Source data
>>>

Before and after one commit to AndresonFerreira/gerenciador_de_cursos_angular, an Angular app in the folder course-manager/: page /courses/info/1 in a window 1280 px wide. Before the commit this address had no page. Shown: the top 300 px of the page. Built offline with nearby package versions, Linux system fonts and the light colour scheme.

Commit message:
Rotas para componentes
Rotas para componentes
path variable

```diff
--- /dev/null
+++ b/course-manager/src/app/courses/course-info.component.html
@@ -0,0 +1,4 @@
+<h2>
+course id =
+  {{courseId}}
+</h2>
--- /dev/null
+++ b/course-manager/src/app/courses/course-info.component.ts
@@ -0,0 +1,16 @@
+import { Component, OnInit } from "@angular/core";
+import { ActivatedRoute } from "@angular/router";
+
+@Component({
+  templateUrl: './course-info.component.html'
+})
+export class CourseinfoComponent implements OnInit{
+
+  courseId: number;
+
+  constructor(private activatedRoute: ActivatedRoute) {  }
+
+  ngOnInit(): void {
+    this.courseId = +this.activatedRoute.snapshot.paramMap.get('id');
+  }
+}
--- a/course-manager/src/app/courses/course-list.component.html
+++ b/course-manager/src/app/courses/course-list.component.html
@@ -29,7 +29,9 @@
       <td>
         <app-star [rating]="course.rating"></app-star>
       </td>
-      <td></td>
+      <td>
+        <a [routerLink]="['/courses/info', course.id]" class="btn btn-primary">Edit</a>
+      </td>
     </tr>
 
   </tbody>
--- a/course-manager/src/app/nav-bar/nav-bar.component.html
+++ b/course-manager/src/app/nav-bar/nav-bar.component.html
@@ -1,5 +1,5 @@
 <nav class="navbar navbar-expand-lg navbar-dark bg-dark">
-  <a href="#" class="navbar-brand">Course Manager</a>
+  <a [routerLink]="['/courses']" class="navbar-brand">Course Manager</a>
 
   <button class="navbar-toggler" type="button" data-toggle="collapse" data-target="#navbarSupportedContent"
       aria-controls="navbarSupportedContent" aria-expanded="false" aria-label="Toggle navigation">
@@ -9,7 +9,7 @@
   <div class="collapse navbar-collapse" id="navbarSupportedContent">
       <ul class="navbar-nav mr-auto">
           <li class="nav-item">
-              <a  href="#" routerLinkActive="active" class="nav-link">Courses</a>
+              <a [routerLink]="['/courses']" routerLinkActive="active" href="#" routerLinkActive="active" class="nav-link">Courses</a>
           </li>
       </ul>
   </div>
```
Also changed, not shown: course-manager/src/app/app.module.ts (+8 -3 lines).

<<<

Every line containing the string "href" in the entries should be counted; give the resulting number and nothing else.

3